Melvin Laird, the defense secretary who oversaw the 1973 withdrawal of U.S. troops from Vietnam, died Wednesday, Nov. 16, 2016, according to multiple news sources. Laird was 94.

Bob Williams, a friend and former campaign aide to Laird, confirmed to the Milwaukee Journal Sentinel that the former U.S. House member had died and said he had kept a clear mind and concern for the nation in his final days. He said Laird had been thinking in recent months about ways to ensure that either presidential candidate, Donald Trump or Hillary Clinton, picked a capable secretary of defense to oversee the nation's military.
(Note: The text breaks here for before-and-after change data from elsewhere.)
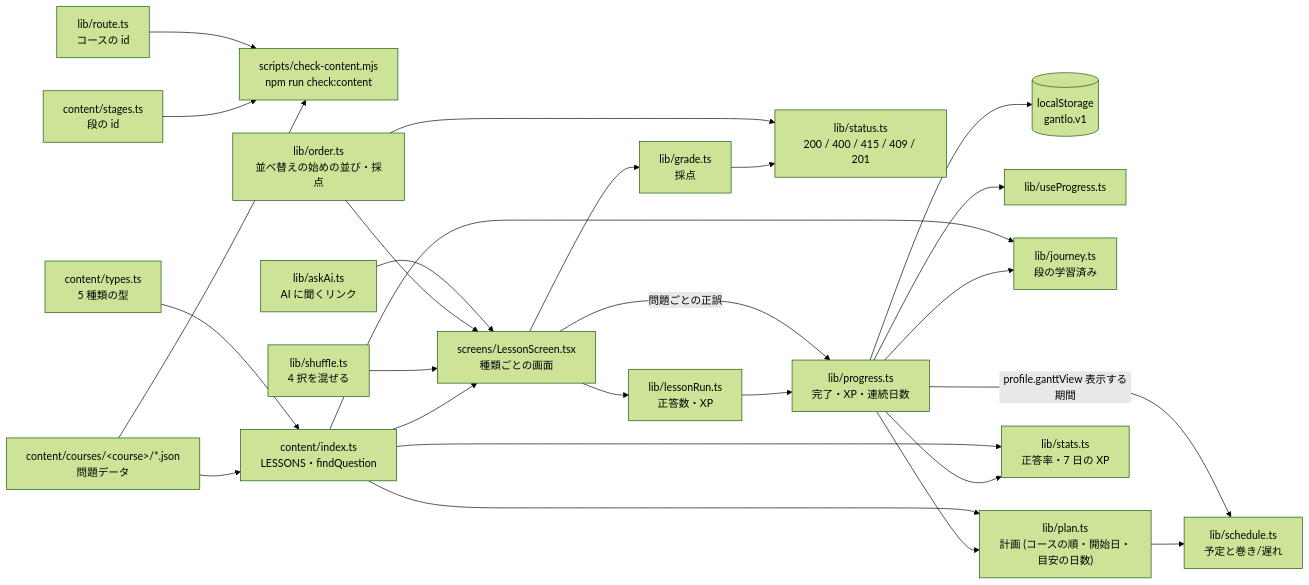
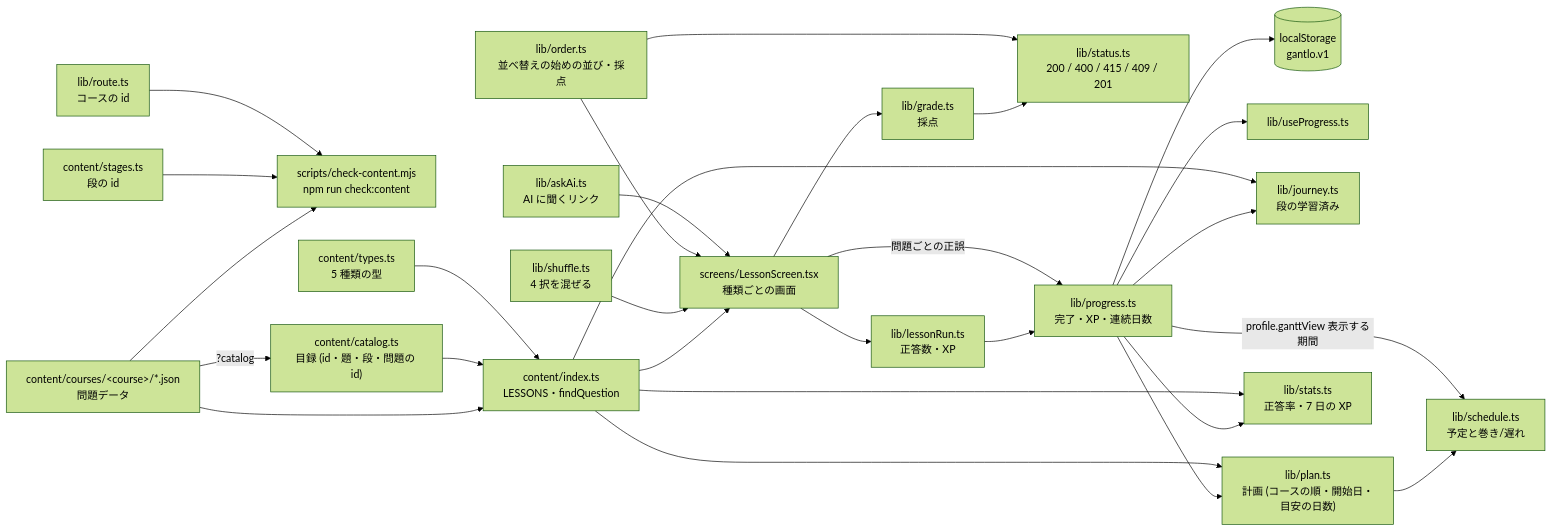
Before and after one commit to maco165/gantlo: the second of 3 diagrams in README.md, drawn with Mermaid (forest theme). The commit also changed other lines of this file and 16 other files, not shown here.

````diff
--- a/README.md
+++ b/README.md
@@ -140,28 +141,30 @@
 ```mermaid
 flowchart LR
   json["content/courses/#lt;course#gt;/*.json<br/>問題データ"] --> check["scripts/check-content.mjs<br/>npm run check:content"]
   stages["content/stages.ts<br/>段の id"] --> check
   courses["lib/route.ts<br/>コースの id"] --> check
   json --> index["content/index.ts<br/>LESSONS・findQuestion"]
+  json -->|?catalog| catalog["content/catalog.ts<br/>目録 (id・題・段・問題の id)"]
+  catalog --> index
   types["content/types.ts<br/>5 種類の型"] --> index
   index --> lesson["screens/LessonScreen.tsx<br/>種類ごとの画面"]
   shuffle["lib/shuffle.ts<br/>4 択を混ぜる"] --> lesson
   order["lib/order.ts<br/>並べ替えの始めの並び・採点"] --> lesson
   ask["lib/askAi.ts<br/>AI に聞くリンク"] --> lesson
   lesson --> grade["lib/grade.ts<br/>採点"]
   grade --> st["lib/status.ts<br/>200 / 400 / 415 / 409 / 201"]
   order --> st
   lesson --> run["lib/lessonRun.ts<br/>正答数・XP"]
   run --> progress["lib/progress.ts<br/>完了・XP・連続日数"]
   lesson -->|問題ごとの正誤| progress
   progress --> ls[("localStorage<br/>gantlo.v1")]
   progress --> hook["lib/useProgress.ts"]
   progress --> journey["lib/journey.ts<br/>段の学習済み"]
   progress --> planlib["lib/plan.ts<br/>計画 (コースの順・開始日・目安の日数)"]
   planlib --> schedlib["lib/schedule.ts<br/>予定と巻き/遅れ"]
   progress -->|profile.ganttView 表示する期間| schedlib
   index --> journey
   index --> planlib
   progress --> statslib["lib/stats.ts<br/>正答率・7 日の XP"]
   index --> statslib
 ```
````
“Oh my, yes, he took that so seriously because of the power you had and the power to influence the president," Williams said of the defense secretary job.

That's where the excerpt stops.